A surprising number of UK sellers and buyers express interest carrying out the sale of property in France with payment made in Sterling.
The main reason is normally to give certainty to the exchange rate in the transaction, although for buyers it is possible to do so through the purchase of a forward currency contract.
If Sterling is used the exchange rate must be agreed by the parties before the contract is signed as the contract and purchase deed must indicate the agreed sale and purchase price in euros, with the corresponding GBP amount based on an agreed exchange rate.
In practice, few notaires are prepared to undertake the conveyancing process in this manner, due to the lack of security in the transfer of funds direct to the vendors UK bank account.

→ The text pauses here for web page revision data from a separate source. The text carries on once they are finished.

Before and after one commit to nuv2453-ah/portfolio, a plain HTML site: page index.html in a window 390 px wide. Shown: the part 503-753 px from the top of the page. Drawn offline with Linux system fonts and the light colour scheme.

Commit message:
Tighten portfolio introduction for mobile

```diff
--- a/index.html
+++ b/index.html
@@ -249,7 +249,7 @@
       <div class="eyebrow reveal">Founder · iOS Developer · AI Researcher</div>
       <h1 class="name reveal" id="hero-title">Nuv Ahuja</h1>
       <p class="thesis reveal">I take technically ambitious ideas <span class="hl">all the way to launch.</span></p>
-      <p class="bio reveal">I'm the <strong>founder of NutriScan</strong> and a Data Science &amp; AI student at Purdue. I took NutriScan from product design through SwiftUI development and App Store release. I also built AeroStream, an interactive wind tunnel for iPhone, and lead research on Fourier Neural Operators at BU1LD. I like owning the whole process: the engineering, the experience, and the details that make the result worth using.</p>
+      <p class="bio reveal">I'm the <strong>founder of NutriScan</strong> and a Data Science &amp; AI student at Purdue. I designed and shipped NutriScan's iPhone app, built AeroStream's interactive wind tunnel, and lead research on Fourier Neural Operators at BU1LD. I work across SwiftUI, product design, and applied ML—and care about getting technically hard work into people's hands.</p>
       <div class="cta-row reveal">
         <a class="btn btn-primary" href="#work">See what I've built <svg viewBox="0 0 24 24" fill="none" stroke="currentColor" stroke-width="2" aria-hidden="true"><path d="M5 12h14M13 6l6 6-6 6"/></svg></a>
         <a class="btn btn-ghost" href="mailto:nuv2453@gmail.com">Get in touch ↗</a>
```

Where they are prepared to consider it, they will insist that the Sterling funds pass through the client account of a UK firm of solicitors regulated by the Solicitors Regulation Authority, the independent body created by the Law Society to regulate solicitors.
Even here, the UK solicitors cannot simply facilitate the transfer of funds between the parties as their own regulations prevent them from offering a banking facility unless they are also providing some level of legal advice and assistance to one party involved in the transaction in France.
In addition, not all of the transaction can be carried out in Sterling:
- Where there is a mortgage outstanding on the property the notaire will almost certainly insist that the transaction is in euros.
- The fees payable to the notaire will also need to be paid directly into their account in euros.
- In addition, if capital gains taxes are payable, the sum due will need to be paid directly into the notaires client account in euros.
There also remains the problem of unforeseen charges being discovered on the title subsequent to the title search being carried out.
As the notaire will generally receive the search result approximately two weeks before completion it is possible, for instance, that the seller may owe unpaid taxes on the property, when the tax office would then place a last-minute charge on the property.
If completion then takes place the existence of the charge would only come to light once the notaire lodges the application to register the sale deed.
The notaire would then have to try to get the necessary funds back from the sellers to clear the charge.
If the sellers fail to respond, the notaire would not be able to clear the charge from the title.
In such circumstances, provided the purchase price has passed through the notaire’s account, their insurer would pay out to clear the charge.
However, if the purchase price has not passed through their account the insurer would not indemnify them.
Barbara Heslop of French property solicitors Heslop and Platt states that: “In order to reduce the risk, we ask the notaire to obtain an up to date statement ('bordereau de situation') from the sellers’ local tax office confirming that all local taxes have been paid up to date and that there are no arrears.
If a charge is subsequently found to have been registered against the seller’s title, a UK solicitors professional indemnity insurance will not protect the buyer because this is something that is outside of the control of their solicitor.”